Virginia divorce proceedings almost always involve the equitable distribution of marital assets and debts under Va. Code § 20-107.3.  This equitable division is not guaranteed to be an equal division, but experience dictates that it almost always will be an equal division.  Your military pension will almost never receive special treatment.  Your new business concern, too.  Your lazy spouse’s failure to do much of anything worthwhile will likely not cause the court to bat an eyelash.  So what kind of facts would warrant a deviation from an equal division of the marital estate?  How about shooting the other spouse?

Campbell v. Campbell, 2011 Va. App. LEXIS 263 (2011) provides a nice illustration of the atypical facts needed to achieve an ample deviation.  In that case, the wife claimed that the husband was seriously assaulting their son.  Wife admitted at trial that she shot her husband so as to protect herself and her son.  Wife later claimed upon remand of a different appeal of the decision that her son actually shot her husband.  Regardless of whoever pulled the trigger, the husband lived to see 38 % of the marital estate go to his wife per order of the Albemarle County Circuit Court.  Wife’s appeals followed, including her most recent one in which she alleged that it was an error to award her only 38 %.
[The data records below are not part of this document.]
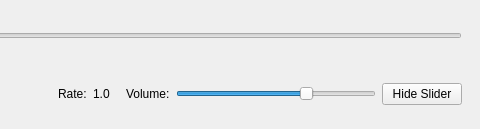
The window that qt_ui/PlayerControls.ui (FilmColors/VIAN) describes before a commit, drawn with Qt 5; both pictures show x 571 to 1051 and y 0 to 129 of the 1051 by 129 pixel window.
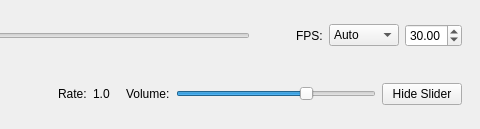
The same window after the commit.

```diff
--- a/qt_ui/PlayerControls.ui
+++ b/qt_ui/PlayerControls.ui
@@ -11,14 +11,14 @@
    </rect>
   </property>
   <property name="sizePolicy">
-   <sizepolicy hsizetype="Preferred" vsizetype="Minimum">
+   <sizepolicy hsizetype="Preferred" vsizetype="Maximum">
     <horstretch>0</horstretch>
     <verstretch>0</verstretch>
    </sizepolicy>
   </property>
   <property name="minimumSize">
    <size>
-    <width>757</width>
+    <width>895</width>
     <height>0</height>
    </size>
   </property>
@@ -62,6 +62,53 @@
            </property>
           </widget>
          </item>
+         <item>
+          <spacer name="horizontalSpacer">
+           <property name="orientation">
+            <enum>Qt::Horizontal</enum>
+           </property>
+           <property name="sizeType">
+            <enum>QSizePolicy::Fixed</enum>
+           </property>
+           <property name="sizeHint" stdset="0">
+            <size>
+             <width>40</width>
+             <height>20</height>
+            </size>
+           </property>
+          </spacer>
+         </item>
+         <item>
+          <widget class="QLabel" name="label_3">
+           <property name="text">
+            <string>FPS:</string>
+           </property>
+          </widget>
+         </item>
+         <item>
+          <widget class="QComboBox" name="cB_fps_Mode">
+           <item>
+            <property name="text">
+             <string>Auto</string>
+            </property>
+           </item>
+           <item>
+            <property name="text">
+             <string>Manual</string>
+            </property>
+           </item>
+          </widget>
+         </item>
+         <item>
+          <widget class="QDoubleSpinBox" name="sp_fps">
+           <property name="minimum">
+            <double>1.000000000000000</double>
+           </property>
+           <property name="value">
+            <double>30.000000000000000</double>
+           </property>
+          </widget>
+         </item>
         </layout>
        </widget>
       </item>
```
Left out of the diff: 4 changed lines with no effect on the pictures.
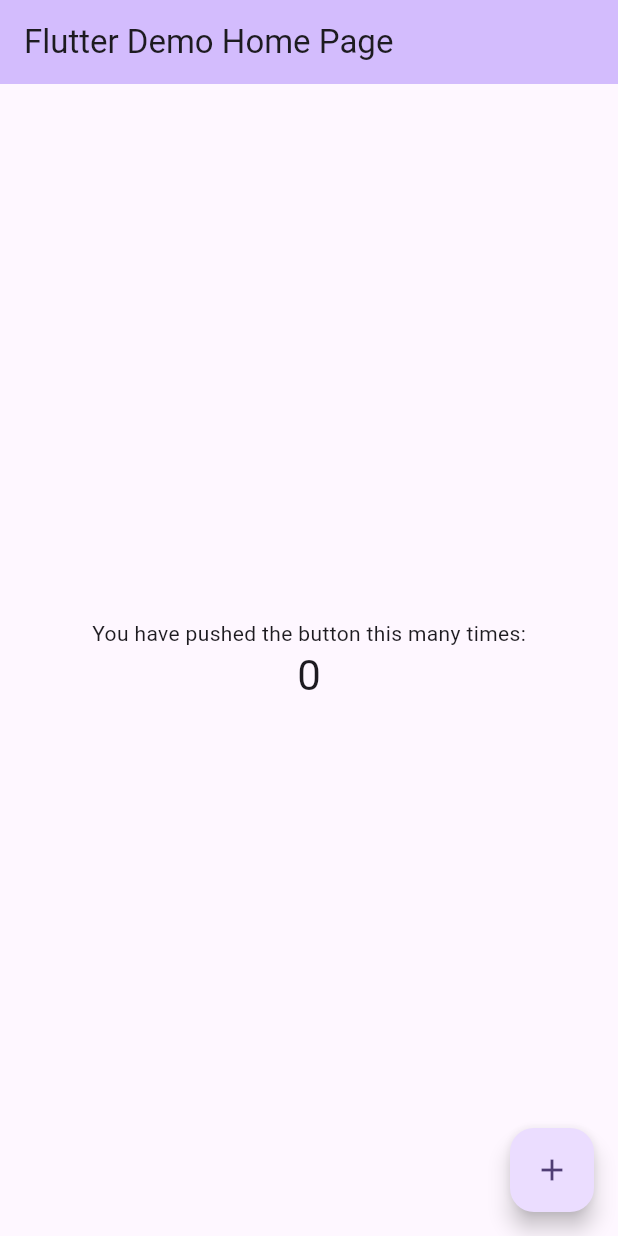
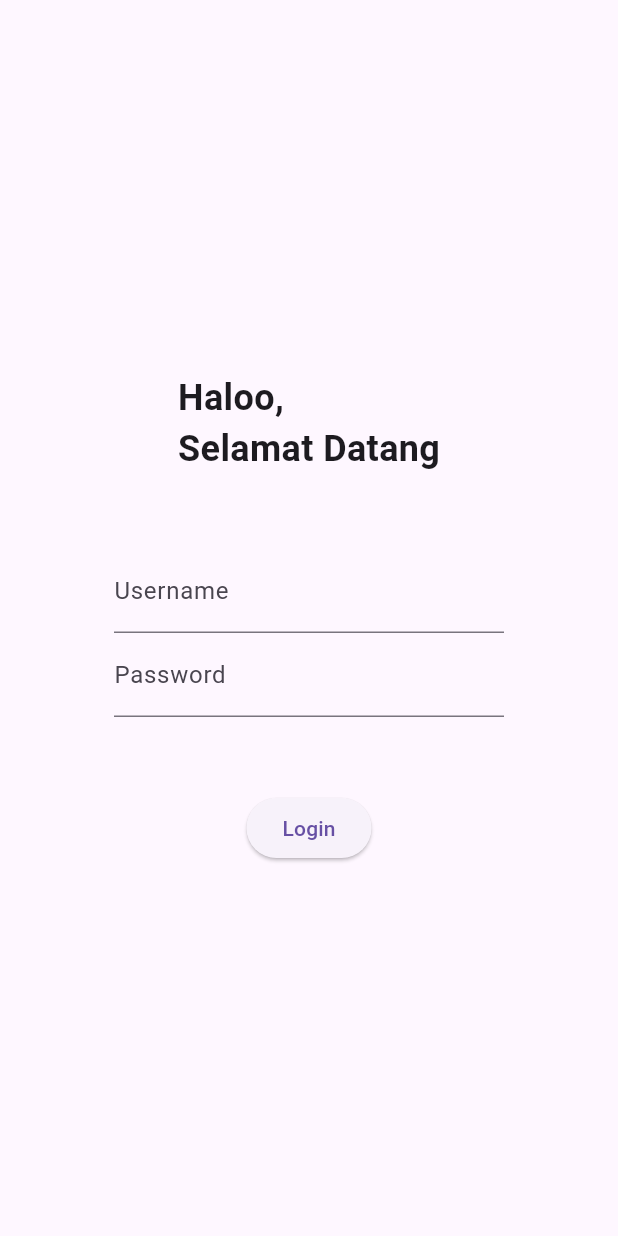
Before and after one commit to KaoriAnimu/Test_01, a Flutter app: the screen it shows after launch, on a phone screen of 412 x 824 dp. Run offline on Flutter 3.47's test engine with Material 3 defaults, Android fonts, the phone set to English and light mode, and no system bars.

Commit message:
Second Push
Pada dashboard masih belum bisa mengambil data,  refresh page sudah bisa digunakan, login sudah sesuai dengan ketentuan

```diff
--- a/lib/main.dart
+++ b/lib/main.dart
@@ -1,125 +1,23 @@
 import 'package:flutter/material.dart';
+import 'package:provider/provider.dart';
+
+import 'providers/product_provider.dart';
+import 'screens/login_screen.dart';
 
 void main() {
-  runApp(const MyApp());
+  runApp(MyApp());
 }
 
 class MyApp extends StatelessWidget {
-  const MyApp({super.key});
-
-  // This widget is the root of your application.
   @override
   Widget build(BuildContext context) {
-    return MaterialApp(
-      title: 'Flutter Demo',
-      theme: ThemeData(
-        // This is the theme of your application.
-        //
-        // TRY THIS: Try running your application with "flutter run". You'll see
-        // the application has a purple toolbar. Then, without quitting the app,
-        // try changing the seedColor in the colorScheme below to Colors.green
-        // and then invoke "hot reload" (save your changes or press the "hot
-        // reload" button in a Flutter-supported IDE, or press "r" if you used
-        // the command line to start the app).
-        //
-        // Notice that the counter didn't reset back to zero; the application
-        // state is not lost during the reload. To reset the state, use hot
-        // restart instead.
-        //
-        // This works for code too, not just values: Most code changes can be
-        // tested with just a hot reload.
-        colorScheme: ColorScheme.fromSeed(seedColor: Colors.deepPurple),
-        useMaterial3: true,
+    return ChangeNotifierProvider(
+      create: (ctx) => ProductProvider(),
+      child: MaterialApp(
+        title: 'Test 01',
+        theme: ThemeData(primarySwatch: Colors.blue),
+        home: LoginScreen(),
       ),
-      home: const MyHomePage(title: 'Flutter Demo Home Page'),
     );
   }
 }
-
-class MyHomePage extends StatefulWidget {
-  const MyHomePage({super.key, required this.title});
-
-  // This widget is the home page of your application. It is stateful, meaning
-  // that it has a State object (defined below) that contains fields that affect
-  // how it looks.
-
-  // This class is the configuration for the state. It holds the values (in this
-  // case the title) provided by the parent (in this case the App widget) and
-  // used by the build method of the State. Fields in a Widget subclass are
-  // always marked "final".
-
-  final String title;
-
-  @override
-  State<MyHomePage> createState() => _MyHomePageState();
-}
-
-class _MyHomePageState extends State<MyHomePage> {
-  int _counter = 0;
-
-  void _incrementCounter() {
-    setState(() {
-      // This call to setState tells the Flutter framework that something has
-      // changed in this State, which causes it to rerun the build method below
-      // so that the display can reflect the updated values. If we changed
-      // _counter without calling setState(), then the build method would not be
-      // called again, and so nothing would appear to happen.
-      _counter++;
-    });
-  }
-
-  @override
-  Widget build(BuildContext context) {
-    // This method is rerun every time setState is called, for instance as done
-    // by the _incrementCounter method above.
-    //
-    // The Flutter framework has been optimized to make rerunning build methods
-    // fast, so that you can just rebuild anything that needs updating rather
-    // than having to individually change instances of widgets.
-    return Scaffold(
-      appBar: AppBar(
-        // TRY THIS: Try changing the color here to a specific color (to
-        // Colors.amber, perhaps?) and trigger a hot reload to see the AppBar
-        // change color while the other colors stay the same.
-        backgroundColor: Theme.of(context).colorScheme.inversePrimary,
-        // Here we take the value from the MyHomePage object that was created by
-        // the App.build method, and use it to set our appbar title.
-        title: Text(widget.title),
-      ),
-      body: Center(
-        // Center is a layout widget. It takes a single child and positions it
-        // in the middle of the parent.
-        child: Column(
-          // Column is also a layout widget. It takes a list of children and
-          // arranges them vertically. By default, it sizes itself to fit its
-          // children horizontally, and tries to be as tall as its parent.
-          //
-          // Column has various properties to control how it sizes itself and
-          // how it positions its children. Here we use mainAxisAlignment to
-          // center the children vertically; the main axis here is the vertical
-          // axis because Columns are vertical (the cross axis would be
-          // horizontal).
-          //
-          // TRY THIS: Invoke "debug painting" (choose the "Toggle Debug Paint"
-          // action in the IDE, or press "p" in the console), to see the
-          // wireframe for each widget.
-          mainAxisAlignment: MainAxisAlignment.center,
-          children: <Widget>[
-            const Text(
-              'You have pushed the button this many times:',
-            ),
-            Text(
-              '$_counter',
-              style: Theme.of(context).textTheme.headlineMedium,
-            ),
-          ],
-        ),
-      ),
-      floatingActionButton: FloatingActionButton(
-        onPressed: _incrementCounter,
-        tooltip: 'Increment',
-        child: const Icon(Icons.add),
-      ), // This trailing comma makes auto-formatting nicer for build methods.
-    );
-  }
-}
--- /dev/null
+++ b/lib/models/product.dart
@@ -0,0 +1,15 @@
+class Product {
+  final int id;
+  final String name;
+  final String description;
+
+  Product({required this.id, required this.name, required this.description});
+
+  factory Product.fromJson(Map<String, dynamic> json) {
+    return Product(
+      id: json['id'],
+      name: json['name'],
+      description: json['description'],
+    );
+  }
+}
--- /dev/null
+++ b/lib/screens/login_screen.dart
@@ -0,0 +1,99 @@
+// lib/screens/login_screen.dart
+import 'package:flutter/material.dart';
+
+import 'dashboard_screen.dart';
+
+class LoginScreen extends StatefulWidget {
+  @override
+  _LoginScreenState createState() => _LoginScreenState();
+}
+
+class _LoginScreenState extends State<LoginScreen> {
+  final _usernameController = TextEditingController();
+  final _passwordController = TextEditingController();
+  final _formKey = GlobalKey<FormState>();
+
+  String? _username;
+  String? _password;
+
+  bool _isLoading = false;
+
+  void _login() {
+    if (_formKey.currentState?.validate() ?? false) {
+      setState(() {
+        _isLoading = true;
+      });
+
+      Future.delayed(Duration(seconds: 2), () {
+        setState(() {
+          _isLoading = false;
+        });
+        Navigator.pushReplacement(
+          context,
+          MaterialPageRoute(builder: (context) => DashboardScreen()),
+        );
+      });
+    }
+  }
+
+  @override
+  Widget build(BuildContext context) {
+    return Scaffold(
+      body: Padding(
+        padding: const EdgeInsets.all(16.0),
+        child: Form(
+          key: _formKey,
+          child: Column(
+            mainAxisAlignment: MainAxisAlignment.center,
+            children: [
+              Text(
+                'Haloo,\nSelamat Datang',
+                style: TextStyle(
+                  fontSize: 24,
+                  fontWeight: FontWeight.bold,
+                ),
+              ),
+              SizedBox(
+                height: 50,
+              ),
+              Container(
+                padding: EdgeInsets.fromLTRB(60, 0, 60, 0),
+                child: TextFormField(
+                  controller: _usernameController,
+                  decoration: InputDecoration(labelText: 'Username'),
+                  validator: (value) {
+                    if (value == null || value.isEmpty) {
+                      return 'Username tidak boleh kosong';
+                    }
+                    return null;
+                  },
+                ),
+              ),
+              Container(
+                padding: EdgeInsets.fromLTRB(60, 0, 60, 0),
+                child: TextFormField(
+                  controller: _passwordController,
+                  decoration: InputDecoration(labelText: 'Password'),
+                  obscureText: true,
+                  validator: (value) {
+                    if (value == null || value.length < 6) {
+                      return 'Password harus memiliki 6 karakter atau lebih';
+                    }
+                    return null;
+                  },
+                ),
+              ),
+              SizedBox(height: 50),
+              _isLoading
+                  ? CircularProgressIndicator()
+                  : ElevatedButton(
+                      onPressed: _login,
+                      child: Text('Login'),
+                    ),
+            ],
+          ),
+        ),
+      ),
+    );
+  }
+}
--- a/pubspec.yaml
+++ b/pubspec.yaml
@@ -35,6 +35,8 @@ dependencies:
   # The following adds the Cupertino Icons font to your application.
   # Use with the CupertinoIcons class for iOS style icons.
   cupertino_icons: ^1.0.6
+  provider: ^6.0.0
+  http: ^1.2.2
 
 dev_dependencies:
   flutter_test:
```
Also changed, not shown: lib/providers/product_provider.dart (added, +29 -0 lines), lib/screens/dashboard_screen.dart (added, +41 -0 lines), pubspec.lock, 1 other file.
The Virginia Court of Appeals upheld the trial court’s award without much effort.  It essentially held that it was not an abuse of discretion to award her that amount regardless of whether she shot her husband.  The court held that it was the law of the case that she shot him and therefore the award was not plainly wrong.  The court further stated that even if that fact were not the law of the case, then the award was still not plainly wrong.  Indeed, the fact that she admitted to the shooting surely facilitated the dissolution of the marriage, regardless of whether she actually did it.  Even if she was lying, the fact that she would have chosen to protect her son rather than preserve the marriage surely facilitated the dissolution of the marriage as well.  In sum, the wife deserted her husband regardless of whether she actually shot him and the award to her of a mere 38 % was not plainly wrong.